The wife of Puff's grandson Greg, Cherie said the couple had a wonderful relationship, one she aspires to emulate with Greg.

Constant work at the new house interfered with Puff's kidney dialysis schedule and he weakened, she said. At the funeral, Greg told all in attendance that he hoped to be that kind of husband.

The nickname "Puff" was attached to him when, as a boy, he was playing football and got the wind knocked out of him after a tackle.

"He was gasping for air so they started calling him that," Cherie said.

Cherie first met Puff and Greg when she was a newspaper advertising representative assigned to the dealership. Now, Cherie works at the dealership handling the ads and running the gift shop.

"Greg and I were married in 2002 ... Puff was Greg's best man," Cherie said. "They always had a more father-son type relationship -- real confidants," Cherie said.

Boyhood memories for Greg include riding on the armrest of the family car all the way to the beach.

As he grew older, Greg and his grandfather would enjoy dress-up dinners at Airport Inn and brunches in Georgetown and outings on Greg's boat in Deale, Md.

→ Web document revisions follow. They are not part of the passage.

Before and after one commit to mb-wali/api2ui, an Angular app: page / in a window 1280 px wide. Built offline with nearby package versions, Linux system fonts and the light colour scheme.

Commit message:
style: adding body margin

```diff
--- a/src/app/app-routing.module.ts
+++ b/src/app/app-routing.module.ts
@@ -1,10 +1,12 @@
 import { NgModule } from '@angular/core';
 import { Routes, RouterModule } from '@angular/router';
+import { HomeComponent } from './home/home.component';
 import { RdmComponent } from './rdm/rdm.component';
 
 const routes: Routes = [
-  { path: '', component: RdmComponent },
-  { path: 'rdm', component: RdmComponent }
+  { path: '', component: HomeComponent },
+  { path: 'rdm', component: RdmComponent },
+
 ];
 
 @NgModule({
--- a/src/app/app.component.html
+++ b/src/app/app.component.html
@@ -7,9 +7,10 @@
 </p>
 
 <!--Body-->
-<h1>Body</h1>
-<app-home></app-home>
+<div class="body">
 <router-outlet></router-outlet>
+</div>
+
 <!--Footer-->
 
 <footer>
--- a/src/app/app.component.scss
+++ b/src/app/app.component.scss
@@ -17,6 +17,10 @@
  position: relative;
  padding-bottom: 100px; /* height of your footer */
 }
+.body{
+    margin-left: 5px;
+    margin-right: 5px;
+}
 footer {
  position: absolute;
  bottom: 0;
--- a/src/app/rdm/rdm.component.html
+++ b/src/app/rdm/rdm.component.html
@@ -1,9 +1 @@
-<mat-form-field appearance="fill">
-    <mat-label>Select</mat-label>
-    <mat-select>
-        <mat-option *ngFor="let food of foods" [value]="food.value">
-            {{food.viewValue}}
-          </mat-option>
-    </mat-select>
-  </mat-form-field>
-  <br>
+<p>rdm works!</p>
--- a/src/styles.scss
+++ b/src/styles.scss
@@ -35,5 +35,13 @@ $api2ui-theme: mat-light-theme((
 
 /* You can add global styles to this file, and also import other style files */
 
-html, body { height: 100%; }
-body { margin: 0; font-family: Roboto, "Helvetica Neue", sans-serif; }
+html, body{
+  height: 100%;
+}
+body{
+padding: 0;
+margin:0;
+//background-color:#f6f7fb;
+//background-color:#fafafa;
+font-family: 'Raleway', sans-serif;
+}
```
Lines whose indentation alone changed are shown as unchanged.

"Once, when my grandfather bought himself a white Acura when he was in his 70s, I got one, too, and we'd race," Greg said.

Within the community, Puff was known for his kind smile and ability to greet all kinds of people, Greg said.

"He was very friendly but also humble," Greg said.

Greg is vice president and in charge of day-to-day operations at the business. Greg's father, Steven, is president of the dealership.

Puff's daughter, Pamela "Pinky" Knepper, is the oldest child. Pamela, 69, said her parents met at Pen Mar as teenagers. She, too, enjoyed going to that park with her husband, who passed away in 2006.

"I loved to dance," she said.

Pamela said she ate dinner with her father nearly every night toward the end. She said her past is filled with wonderful family memories.

"We have lots of lovely pictures to show for it," she said.

Puff set Pamela up with her first two llamas in 1991 when she started a new business.

"Dad gave so much and he did it so quietly," Pamela said. "He was a kind and gentle father."

Now, she has 13 of the animals.

"I may get into weaving. After all, Weaver is my maiden name," Pamela said.

The Herald-Mail Articles